To have an impact in the rural areas, Greenway’s has partnerships with various Microfinance Institutes that would enable easy instalment payments for its customers. It is transforming the way rural women cook.
Chetna Gala Sinha
Chetna Gala Sinha, founded the Mann Deshi Mahila Sahakari Bank in 1996, which is run by women, for women. A social activist from drought-prone Mhaswad, Maharashtra, started the cooperative bank to provide finances to women entrepreneurs to expand their businesses and also represents rural women’s concerns at the national and international level for banking and financial inclusion.

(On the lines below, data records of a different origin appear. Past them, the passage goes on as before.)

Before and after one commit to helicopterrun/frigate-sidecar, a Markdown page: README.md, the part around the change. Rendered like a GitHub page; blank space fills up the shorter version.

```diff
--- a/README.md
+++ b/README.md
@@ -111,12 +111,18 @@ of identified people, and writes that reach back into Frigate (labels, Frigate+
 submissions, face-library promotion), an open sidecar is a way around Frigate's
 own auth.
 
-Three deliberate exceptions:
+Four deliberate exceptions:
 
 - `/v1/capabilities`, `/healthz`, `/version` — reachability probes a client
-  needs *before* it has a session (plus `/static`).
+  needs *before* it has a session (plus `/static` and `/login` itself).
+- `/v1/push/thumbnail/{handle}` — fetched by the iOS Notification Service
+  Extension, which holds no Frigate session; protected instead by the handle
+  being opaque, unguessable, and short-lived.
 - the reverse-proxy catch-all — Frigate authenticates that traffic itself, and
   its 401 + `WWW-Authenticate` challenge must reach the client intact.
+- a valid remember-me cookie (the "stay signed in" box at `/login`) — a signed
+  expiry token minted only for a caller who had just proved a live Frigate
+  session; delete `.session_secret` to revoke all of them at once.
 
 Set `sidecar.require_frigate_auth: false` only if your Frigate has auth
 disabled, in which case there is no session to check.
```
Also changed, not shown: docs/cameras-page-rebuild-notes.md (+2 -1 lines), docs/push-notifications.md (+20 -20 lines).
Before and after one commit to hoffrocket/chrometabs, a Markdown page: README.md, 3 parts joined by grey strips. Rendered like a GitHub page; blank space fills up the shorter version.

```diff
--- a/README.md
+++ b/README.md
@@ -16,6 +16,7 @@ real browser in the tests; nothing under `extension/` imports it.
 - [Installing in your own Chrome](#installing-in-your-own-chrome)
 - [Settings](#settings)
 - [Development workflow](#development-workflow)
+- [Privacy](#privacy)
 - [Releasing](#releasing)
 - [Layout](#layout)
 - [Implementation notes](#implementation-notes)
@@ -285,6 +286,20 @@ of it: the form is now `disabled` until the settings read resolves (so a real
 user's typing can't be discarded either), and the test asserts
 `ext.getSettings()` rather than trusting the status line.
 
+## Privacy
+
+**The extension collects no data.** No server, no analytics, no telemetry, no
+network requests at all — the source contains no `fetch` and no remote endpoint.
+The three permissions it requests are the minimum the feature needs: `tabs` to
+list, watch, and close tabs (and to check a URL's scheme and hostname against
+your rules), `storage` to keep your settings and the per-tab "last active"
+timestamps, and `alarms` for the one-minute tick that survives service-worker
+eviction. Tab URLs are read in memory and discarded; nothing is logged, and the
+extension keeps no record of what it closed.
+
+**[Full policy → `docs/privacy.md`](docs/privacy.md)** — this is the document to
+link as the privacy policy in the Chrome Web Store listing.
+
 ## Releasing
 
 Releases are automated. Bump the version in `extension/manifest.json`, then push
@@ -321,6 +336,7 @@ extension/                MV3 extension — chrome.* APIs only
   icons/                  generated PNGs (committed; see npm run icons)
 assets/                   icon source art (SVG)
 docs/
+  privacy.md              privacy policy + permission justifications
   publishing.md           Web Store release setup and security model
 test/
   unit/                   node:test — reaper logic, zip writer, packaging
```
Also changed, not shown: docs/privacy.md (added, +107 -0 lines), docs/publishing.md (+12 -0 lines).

Currently, there are about 90,000 women who have set up Mann Deshi bank accounts with $13 million in deposits.
Interestingly, Mann Deshi foundation also has a year-long intensive MBA programme which enables women micro-entrepreneurs to examine and strengthen their financial, planning, inventory, marketing and accounting systems.
Chinni Swamy and her husband moved to Purkal village in Uttarakhand, which is located between Dehradun and Mussoorie. Chinni started with teaching children from nearby villages and deciding she wanted to do something more meaningful, started her entrepreneurial venture Stree Shakti in 2001.
Stree Shakti, a non-profit organisation, empowers women by engaging them in the production of textile products such as quilts, cushion covers, bags, stoles and other accessories.
The company employs women from 15 villages around Purkal. Stree Shakti retails its products through its shop at the women’s centre in Purkal, its online store, and at exhibitions across the country. It also has retail partners in the US and the UK.
Thinlas Chorol is a social entrepreneur and a writer from Ladakh. She is the founder of Ladakhi Women's Travel Company, a travel agency owned and operated by Ladakhi women, started in 2009. The aim of this travel agency is to encourage more women into the fields of travel and mountaineering and also to promote ecotourism in Ladakh.
Through homestays, Ladakhi Women's Travel Company gives women in the villages an opportunity to meet new people and cultures. The tourists get a 'real experience' of a Ladakhi home in the villages.